I was happy to lend Nathan my Thync. I knew he’d get to the bottom of what exactly was going on. Especially in the context of exploring TES, pulsed wave forms and some of the older technologies I’d recently been made aware of in my interview with Anna Wexler, I knew the Thync device would represent the state of the art. Jamie Tyler had arranged for me to have one, most likely in my capacity as a blogger and reporter of all things related to neurostimulation. I myself did not experience any significant effects using the Thync though I did find myself using it frequently – mostly the Calm vibe. Was there some effect lying just below consciousness that my body was reacting to? Certainly nothing like the experience Manoush Zomorodi had trying Thync for her podcast episode Forget Edibles: Getting High on Wearables (really a must hear).
Focus has posted a new page on their site which directs new users to show caution in their use of DIY tDCS. Focus goes so far as to caution people under the age of 18 not to try it.
If you are under 18 you should stop here. tDCS is not suitable for children and should not be used. This is because your brain is still developing and you don’t need to mess with its neuroplasticity.
The page goes on to list the known risks and a few benefits. Interestingly, it does not mention depression. I would have to imagine due to the possibility of crossing that nebulous regulatory line around ‘medical devices’.
Focus is, as I understand it, in the midst of fulfilling orders for their GoFlow device. You can read a full review of the GoFlow on SpeakWisdom, the (primarily) tDCS-related site authored by Dr. Brent Williams. Go Flow Pro, Nice Brain Stimulation Kit!

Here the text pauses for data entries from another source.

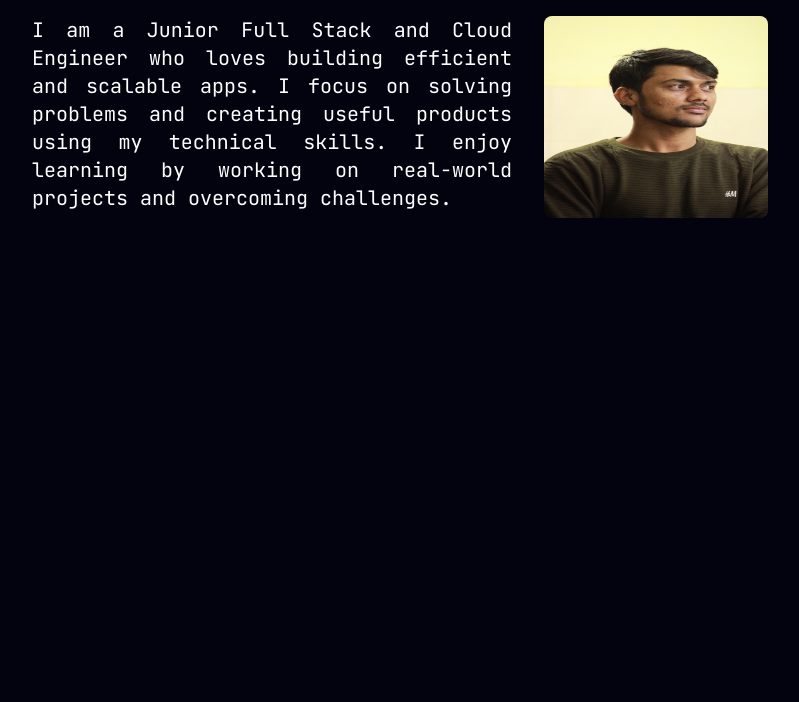
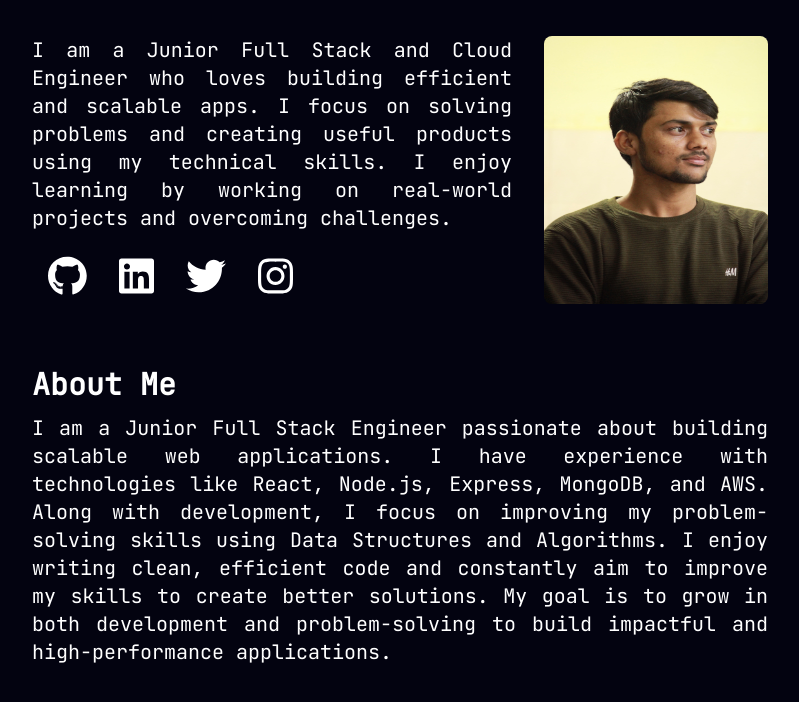
Before and after one commit to MALIKKHUBAIB1/myportfolio, a React (Vite) app: page / in a window 1280 px wide. Shown: the top 702 px of the page, without its empty margins (240-1039 px from the left). Built offline with nearby package versions, Linux system fonts and the light colour scheme.

Commit message:
About me Section complete

```diff
--- a/package.json
+++ b/package.json
@@ -11,8 +11,12 @@
   },
   "dependencies": {
     "@fontsource/jetbrains-mono": "^5.1.2",
+    "@fortawesome/free-brands-svg-icons": "^6.7.2",
+    "@fortawesome/react-fontawesome": "^0.2.2",
+    "font-awesome": "^4.7.0",
     "react": "^18.3.1",
-    "react-dom": "^18.3.1"
+    "react-dom": "^18.3.1",
+    "react-fontawesome": "^1.7.1"
   },
   "devDependencies": {
     "@eslint/js": "^9.17.0",
--- a/src/App.jsx
+++ b/src/App.jsx
@@ -1,25 +1,32 @@
 import "./App.css";
 import About from "./component/About";
+import AboutMe from "./component/AboutMe";
+import LinkSection from "./component/LinkSection";
 
 function App() {
   return (
-    <>
-      <div className="text-xl w-[60%] m-auto flex">
+    <div className="text-xl w-[60%] m-auto my-5 ">
+      <div className="flex">
         {/* About Section */}
-        <div className="w-8/12 p-4 text-justify">
+        <div className="w-8/12 text-justify p-4">
           <About />
+          <LinkSection />
         </div>
-
         {/* Image Section */}
-        <div className="w-4/12 p-4">
+        <div className="w-4/12 p-4 flex h-[300px] overflow-hidden justify-center items-center">
+          {/* You can adjust 300px to the height you prefer */}
           <img
             src="/photo.jpeg"
             alt="photo"
-            className="w-full h-[60%] rounded-lg"
+            className="w-full h-auto max-h-full object-fill rounded-lg"
           />
         </div>
       </div>
-    </>
+      {/* About Me Section */}
+      <div className="p-4">
+        <AboutMe />
+      </div>
+    </div>
   );
 }
 
--- /dev/null
+++ b/src/component/AboutMe.jsx
@@ -0,0 +1,18 @@
+function AboutMe() {
+  return (
+    <div>
+      <h1 className="text-3xl font-bold my-3">About Me</h1>
+      <div className="text-justify">
+        I am a Junior Full Stack Engineer passionate about building scalable web
+        applications. I have experience with technologies like React, Node.js,
+        Express, MongoDB, and AWS. Along with development, I focus on improving
+        my problem-solving skills using Data Structures and Algorithms. I enjoy
+        writing clean, efficient code and constantly aim to improve my skills to
+        create better solutions. My goal is to grow in both development and
+        problem-solving to build impactful and high-performance applications.
+      </div>
+    </div>
+  );
+}
+
+export default AboutMe;
--- /dev/null
+++ b/src/component/LinkSection.jsx
@@ -0,0 +1,57 @@
+import { FontAwesomeIcon } from "@fortawesome/react-fontawesome";
+
+import {
+  faGithub,
+  faLinkedin,
+  faTwitter,
+  faInstagram,
+} from "@fortawesome/free-brands-svg-icons";
+
+const profileIcons = [
+  {
+    id: 1,
+    name: "GitHub",
+    icon: faGithub,
+    link: "https://github.com/yourusername",
+  },
+  {
+    id: 2,
+    name: "LinkedIn",
+    icon: faLinkedin,
+    link: "https://www.linkedin.com/in/yourusername/",
+  },
+  {
+    id: 3,
+    name: "Twitter",
+    icon: faTwitter,
+    link: "https://twitter.com/yourusername",
+  },
+  {
+    id: 4,
+    name: "Instagram",
+    icon: faInstagram,
+    link: "https://instagram.com/yourusername",
+  },
+];
+
+function LinkSection() {
+  return (
+    <div className="my-6">
+      {profileIcons.map((item) => {
+        return (
+          <a
+            className="m-4"
+            key={item.id}
+            href={item.link}
+            target="_blank"
+            rel="noopener noreferrer"
+          >
+            <FontAwesomeIcon icon={item.icon} size="2x" />
+          </a>
+        );
+      })}
+    </div>
+  );
+}
+
+export default LinkSection;
```
Also changed, not shown: public/photo2.jpeg (added), 1 other file (tests, documents, lock files or other folders).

Memory has always fascinated me and it’s thrilling to be alive at a time when breakthroughs in our understanding of memory are happening so frequently. I had never heard of Highly Superior Autobiographical Memory before catching a recent (this will slip behind a paywall in a week or so) This American Life episode that features Jill Price discussing how having the extremely rare condition, HSAM for short, has left her ruminating over her husbands passing for years. (More about Jill Price from 60 Minutes Australia here).
As someone who has journaled for most of my adult life the idea of being able to recall every single day in vivid detail seemed thrilling and I wondered if Jill Price’s experience was the norm among people with HSAM. That led to these 60 Minute pieces. The first two are from 2010.
After the show aired, hundreds of people contacted Dr. James McGaugh including the family of 10 year old Jake Hausler who also has HSAM. Scientists at Washington University are working with Jake to try to understand how it’s done.
And finally, this NOVA piece on memory has an update on the Jake Hausler research, and also delves into a wide variety of cutting edge memory research.